Your task is to gather the lines below that hold the string "figure".

[Opening Data excerpts section]

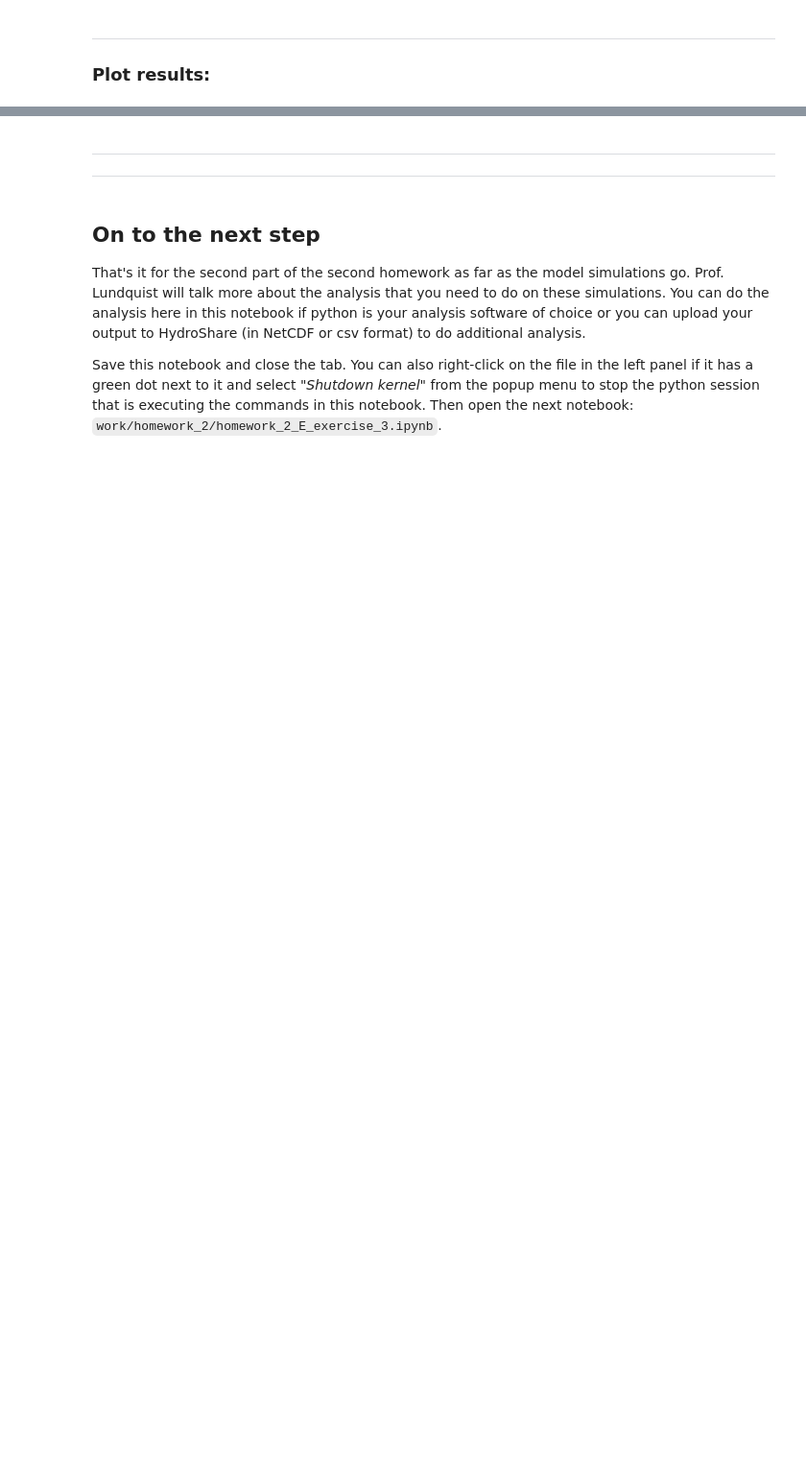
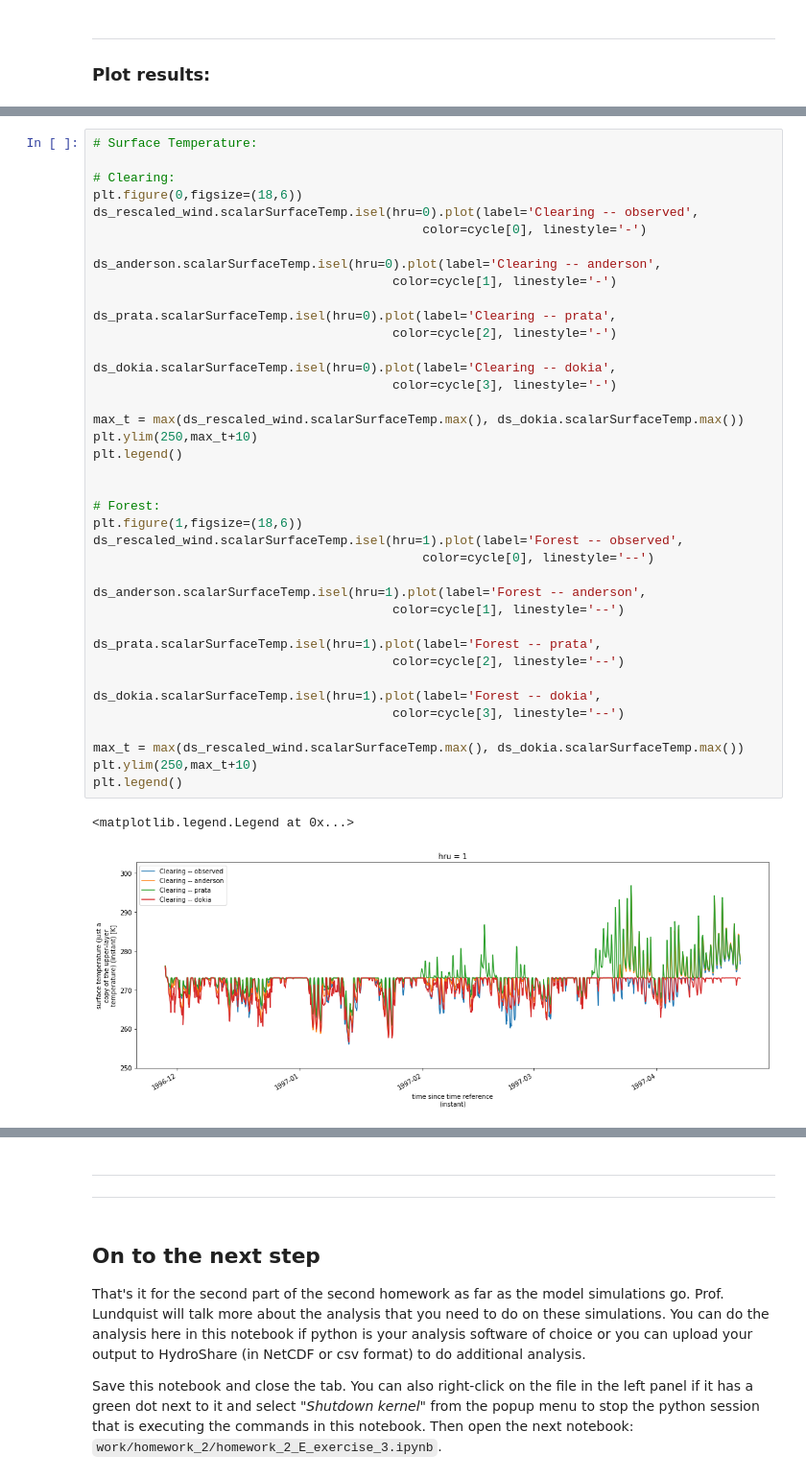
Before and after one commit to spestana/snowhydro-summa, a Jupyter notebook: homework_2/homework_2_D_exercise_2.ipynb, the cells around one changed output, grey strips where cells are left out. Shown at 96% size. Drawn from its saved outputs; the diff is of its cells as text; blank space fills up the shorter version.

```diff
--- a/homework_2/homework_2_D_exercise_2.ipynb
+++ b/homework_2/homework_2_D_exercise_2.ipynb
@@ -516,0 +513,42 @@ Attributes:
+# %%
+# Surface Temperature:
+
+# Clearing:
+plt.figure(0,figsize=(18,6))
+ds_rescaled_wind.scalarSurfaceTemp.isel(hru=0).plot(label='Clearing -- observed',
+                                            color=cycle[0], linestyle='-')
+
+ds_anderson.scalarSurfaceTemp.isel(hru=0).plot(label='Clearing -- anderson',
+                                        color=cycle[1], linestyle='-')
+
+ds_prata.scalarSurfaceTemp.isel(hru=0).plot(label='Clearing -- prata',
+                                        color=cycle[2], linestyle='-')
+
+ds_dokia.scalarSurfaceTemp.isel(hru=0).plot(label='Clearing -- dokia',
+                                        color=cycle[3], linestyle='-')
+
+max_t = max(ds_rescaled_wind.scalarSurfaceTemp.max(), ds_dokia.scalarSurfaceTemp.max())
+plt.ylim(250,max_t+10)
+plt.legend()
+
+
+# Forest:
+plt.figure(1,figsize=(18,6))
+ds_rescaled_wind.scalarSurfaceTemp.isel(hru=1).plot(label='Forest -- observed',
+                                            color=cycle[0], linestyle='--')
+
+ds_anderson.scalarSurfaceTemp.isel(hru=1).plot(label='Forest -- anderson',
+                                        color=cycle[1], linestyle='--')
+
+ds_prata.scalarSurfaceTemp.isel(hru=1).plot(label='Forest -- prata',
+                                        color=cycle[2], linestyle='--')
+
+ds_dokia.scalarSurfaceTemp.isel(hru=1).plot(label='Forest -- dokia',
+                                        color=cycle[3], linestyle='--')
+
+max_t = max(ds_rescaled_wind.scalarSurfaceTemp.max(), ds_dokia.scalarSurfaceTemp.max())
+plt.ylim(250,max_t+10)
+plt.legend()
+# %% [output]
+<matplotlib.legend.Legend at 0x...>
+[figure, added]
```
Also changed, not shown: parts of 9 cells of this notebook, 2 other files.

[Closing Data excerpts section]
[Opening Data excerpts section]

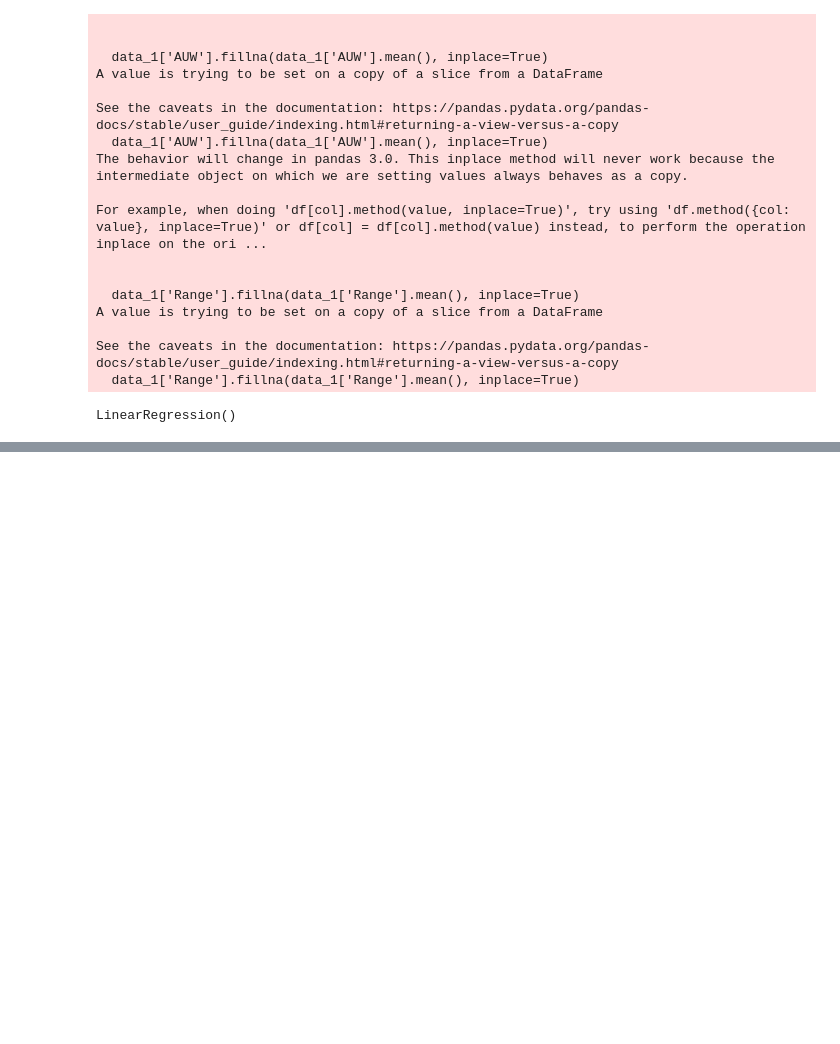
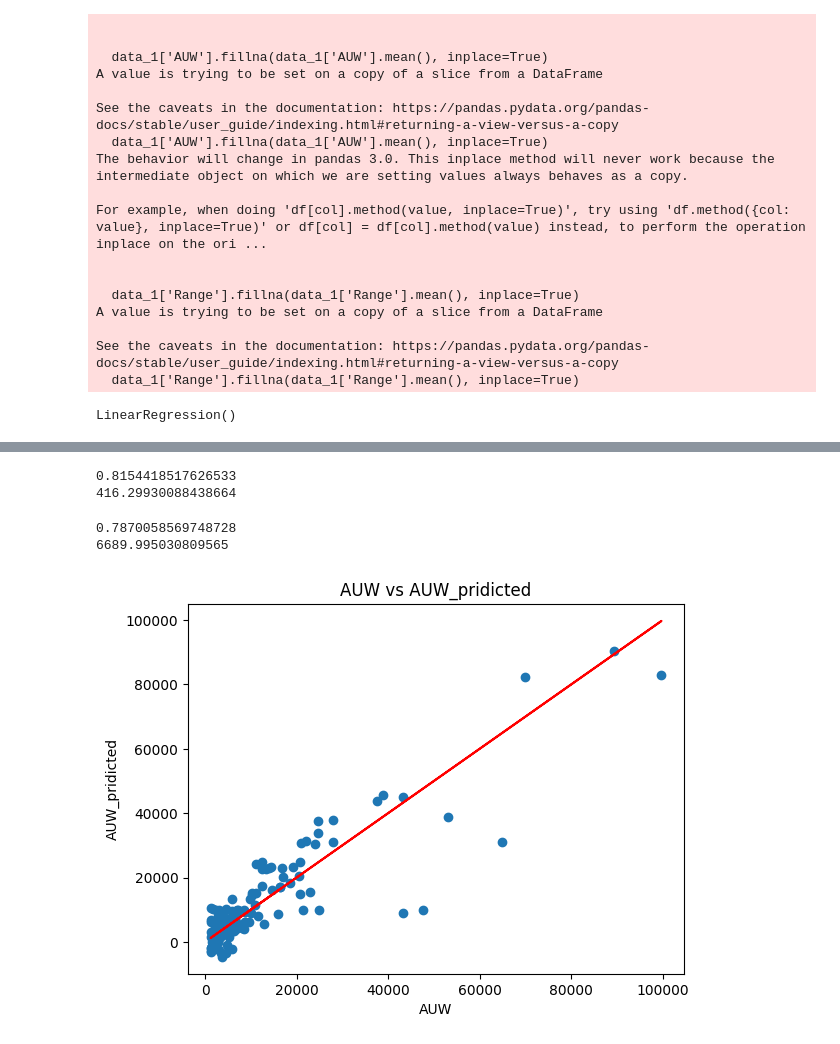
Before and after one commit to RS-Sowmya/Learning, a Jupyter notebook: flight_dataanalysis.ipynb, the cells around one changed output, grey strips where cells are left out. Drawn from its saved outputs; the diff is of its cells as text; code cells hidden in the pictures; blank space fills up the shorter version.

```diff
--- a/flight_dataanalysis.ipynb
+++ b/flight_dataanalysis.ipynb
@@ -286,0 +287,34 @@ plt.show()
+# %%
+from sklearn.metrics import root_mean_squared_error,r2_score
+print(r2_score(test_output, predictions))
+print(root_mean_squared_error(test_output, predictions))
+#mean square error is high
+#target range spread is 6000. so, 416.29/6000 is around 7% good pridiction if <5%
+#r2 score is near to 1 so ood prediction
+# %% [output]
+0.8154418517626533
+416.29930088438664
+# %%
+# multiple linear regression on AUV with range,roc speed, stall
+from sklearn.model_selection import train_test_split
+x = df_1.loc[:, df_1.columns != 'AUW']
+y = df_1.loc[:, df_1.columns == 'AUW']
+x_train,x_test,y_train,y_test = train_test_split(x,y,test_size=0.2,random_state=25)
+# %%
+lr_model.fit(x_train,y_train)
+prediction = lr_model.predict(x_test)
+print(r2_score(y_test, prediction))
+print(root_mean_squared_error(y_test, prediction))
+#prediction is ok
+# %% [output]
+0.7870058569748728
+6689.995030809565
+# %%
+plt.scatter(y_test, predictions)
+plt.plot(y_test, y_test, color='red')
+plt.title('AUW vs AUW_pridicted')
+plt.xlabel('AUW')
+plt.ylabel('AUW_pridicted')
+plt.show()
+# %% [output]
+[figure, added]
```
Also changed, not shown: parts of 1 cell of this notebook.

[Closing Data excerpts section]
[Opening Data excerpts section]

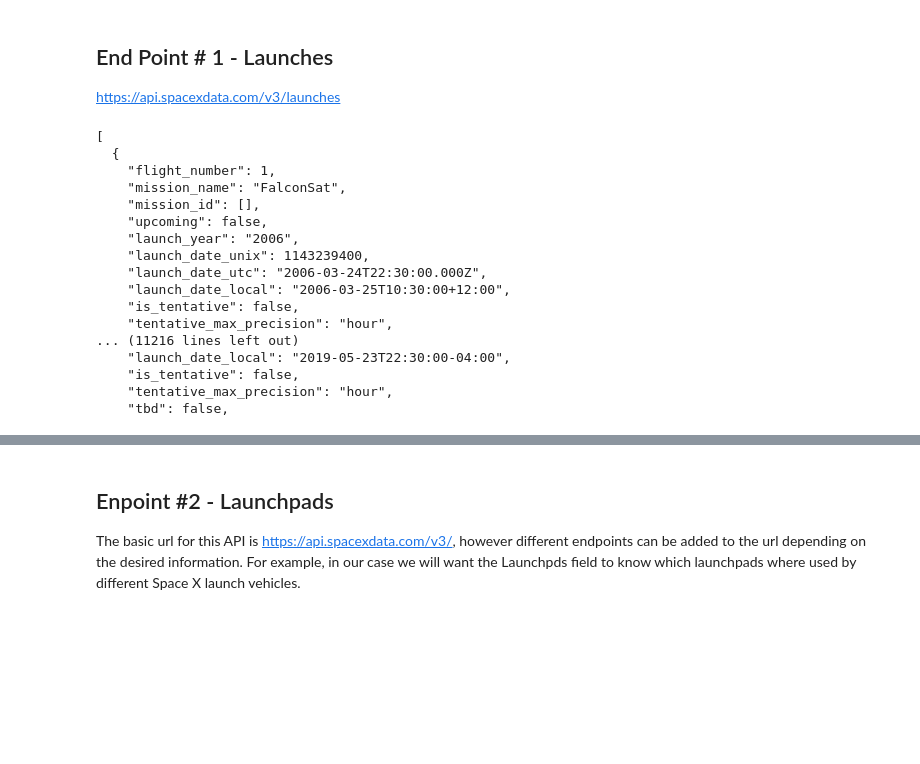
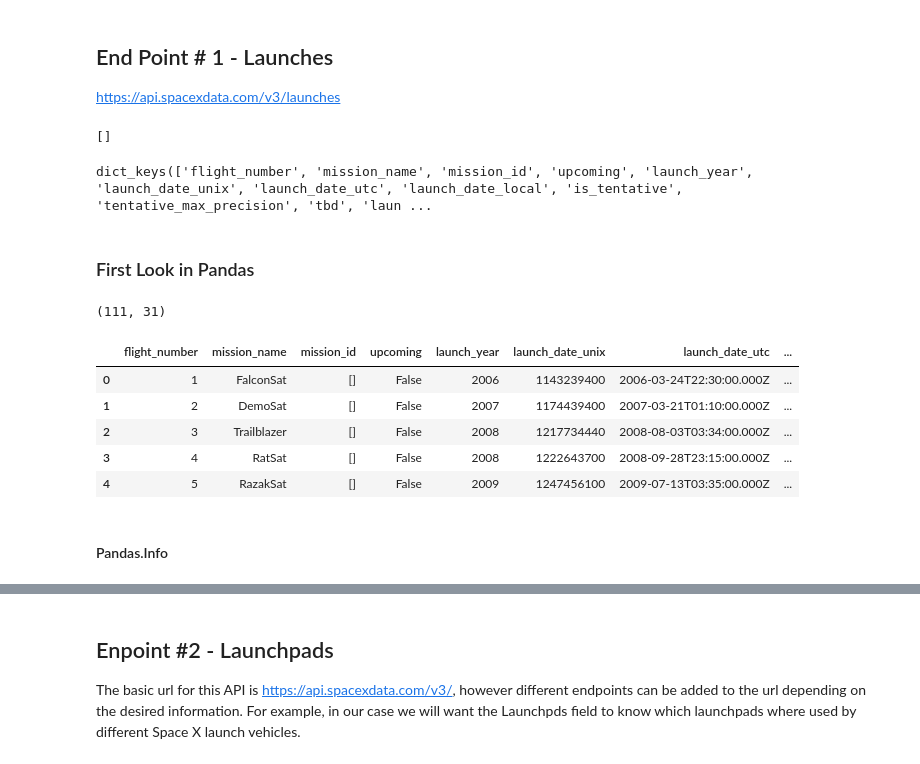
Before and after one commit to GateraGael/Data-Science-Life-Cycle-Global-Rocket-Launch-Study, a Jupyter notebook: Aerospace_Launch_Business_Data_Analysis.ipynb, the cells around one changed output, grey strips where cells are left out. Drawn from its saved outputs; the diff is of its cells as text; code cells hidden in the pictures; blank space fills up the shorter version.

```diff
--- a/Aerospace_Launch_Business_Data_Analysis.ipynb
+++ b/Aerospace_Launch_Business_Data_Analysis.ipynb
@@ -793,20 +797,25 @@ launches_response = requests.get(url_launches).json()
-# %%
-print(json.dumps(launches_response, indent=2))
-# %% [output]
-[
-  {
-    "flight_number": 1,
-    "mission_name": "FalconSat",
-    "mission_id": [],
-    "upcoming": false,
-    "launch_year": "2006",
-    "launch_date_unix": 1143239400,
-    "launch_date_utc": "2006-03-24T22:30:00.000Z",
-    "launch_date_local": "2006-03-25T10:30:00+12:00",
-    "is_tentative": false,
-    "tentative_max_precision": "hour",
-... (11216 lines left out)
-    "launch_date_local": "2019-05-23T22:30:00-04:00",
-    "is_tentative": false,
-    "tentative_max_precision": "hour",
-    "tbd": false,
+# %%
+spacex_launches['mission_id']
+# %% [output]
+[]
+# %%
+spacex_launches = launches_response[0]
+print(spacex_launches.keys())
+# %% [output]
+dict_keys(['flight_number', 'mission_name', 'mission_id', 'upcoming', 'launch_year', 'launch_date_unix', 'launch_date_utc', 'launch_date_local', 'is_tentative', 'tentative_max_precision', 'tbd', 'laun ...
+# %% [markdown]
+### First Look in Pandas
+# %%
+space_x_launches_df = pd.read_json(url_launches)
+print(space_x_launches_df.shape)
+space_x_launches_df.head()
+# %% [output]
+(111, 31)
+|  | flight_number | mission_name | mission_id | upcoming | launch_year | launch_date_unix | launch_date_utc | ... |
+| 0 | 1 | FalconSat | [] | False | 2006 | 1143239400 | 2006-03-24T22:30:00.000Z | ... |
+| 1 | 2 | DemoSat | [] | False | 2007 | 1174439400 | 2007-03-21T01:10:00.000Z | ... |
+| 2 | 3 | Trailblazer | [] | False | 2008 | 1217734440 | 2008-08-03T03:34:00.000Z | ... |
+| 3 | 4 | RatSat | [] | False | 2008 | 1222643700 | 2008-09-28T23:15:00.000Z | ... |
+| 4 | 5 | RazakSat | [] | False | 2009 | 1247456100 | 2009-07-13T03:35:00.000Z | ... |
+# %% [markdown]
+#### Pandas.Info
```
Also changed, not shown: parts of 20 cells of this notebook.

[Closing Data excerpts section]

▶ [Exercise output]
+plt.figure(0,figsize=(18,6))
+plt.figure(1,figsize=(18,6))
+[figure, added]
+[figure, added]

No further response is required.